## ACTION ITEM
Line by line, print the records exactly as they are, dropping the pictures.

## GIVEN DATA
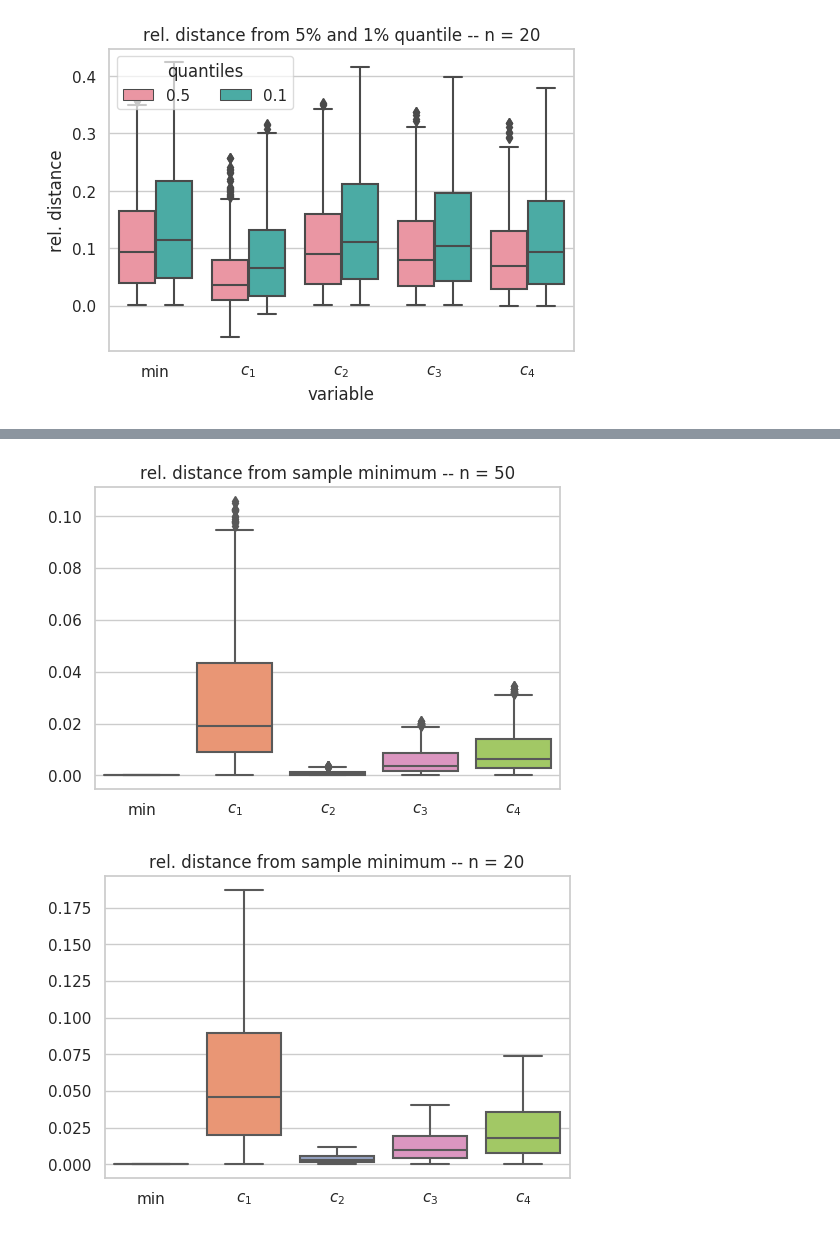
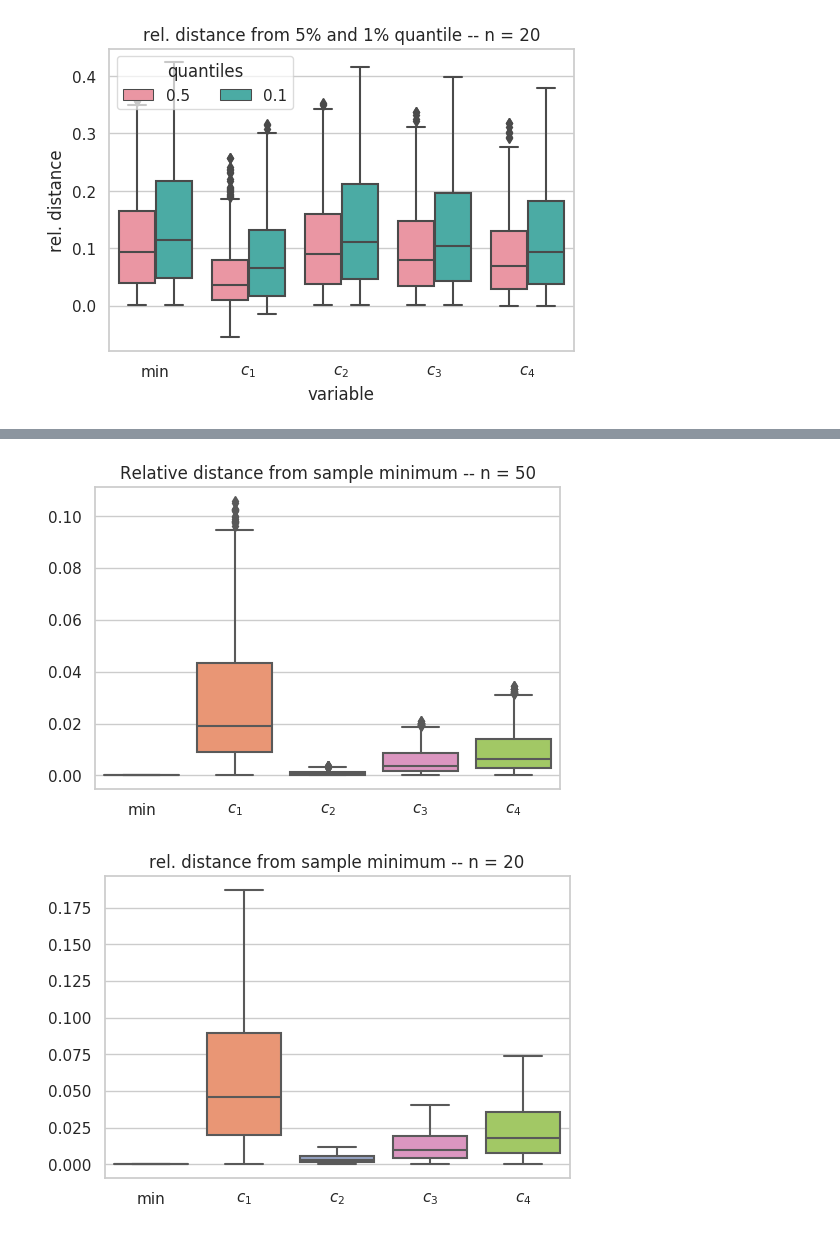
Before and after one commit to matheushjs/2020-paper-statistical-comput, a Jupyter notebook: experiments/test_estimators.ipynb, the cells around one changed output, grey strips where cells are left out. Saved outputs shown, nothing was run; the diff lists cells and outputs as text; code cells hidden in the pictures.

```diff
--- a/experiments/test_estimators.ipynb
+++ b/experiments/test_estimators.ipynb
@@ -294,17 +298,17 @@ plt.show()
 # %%
 columns = ["distMin-c{}".format(i) for i in range(1, 6)]
 data = sample50[columns]
 data.columns = ["min", "$c_1$", "$c_2$", "$c_3$", "$c_4$"]
 
 plt.figure(dpi=100)
 sns.set(style="whitegrid")
 sns.set_palette("Set2")
 sns.boxplot(data=data)
-plt.title("rel. distance from sample minimum -- n = 50")
+plt.title("Relative distance from sample minimum -- n = 50")
 
 plt.show()
 # %% [output]
-[figure, old version]
+[figure, new version]
 # %%
 columns = ["distMin-c{}".format(i) for i in range(1, 6)]
 data = sample20[columns]
```
Also changed, not shown: parts of 5 cells of this notebook, 2 other files.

## RESPONSE FOR THIS EXERCISE
Before and after one commit to matheushjs/2020-paper-statistical-comput, a Jupyter notebook: experiments/test_estimators.ipynb, the cells around one changed output, grey strips where cells are left out. Saved outputs shown, nothing was run; the diff lists cells and outputs as text; code cells hidden in the pictures.

```diff
--- a/experiments/test_estimators.ipynb
+++ b/experiments/test_estimators.ipynb
@@ -294,17 +298,17 @@ plt.show()
 # %%
 columns = ["distMin-c{}".format(i) for i in range(1, 6)]
 data = sample50[columns]
 data.columns = ["min", "$c_1$", "$c_2$", "$c_3$", "$c_4$"]
 
 plt.figure(dpi=100)
 sns.set(style="whitegrid")
 sns.set_palette("Set2")
 sns.boxplot(data=data)
-plt.title("rel. distance from sample minimum -- n = 50")
+plt.title("Relative distance from sample minimum -- n = 50")
 
 plt.show()
 # %% [output]
-[figure, old version]
+[figure, new version]
 # %%
 columns = ["distMin-c{}".format(i) for i in range(1, 6)]
 data = sample20[columns]
```
Also changed, not shown: parts of 5 cells of this notebook, 2 other files.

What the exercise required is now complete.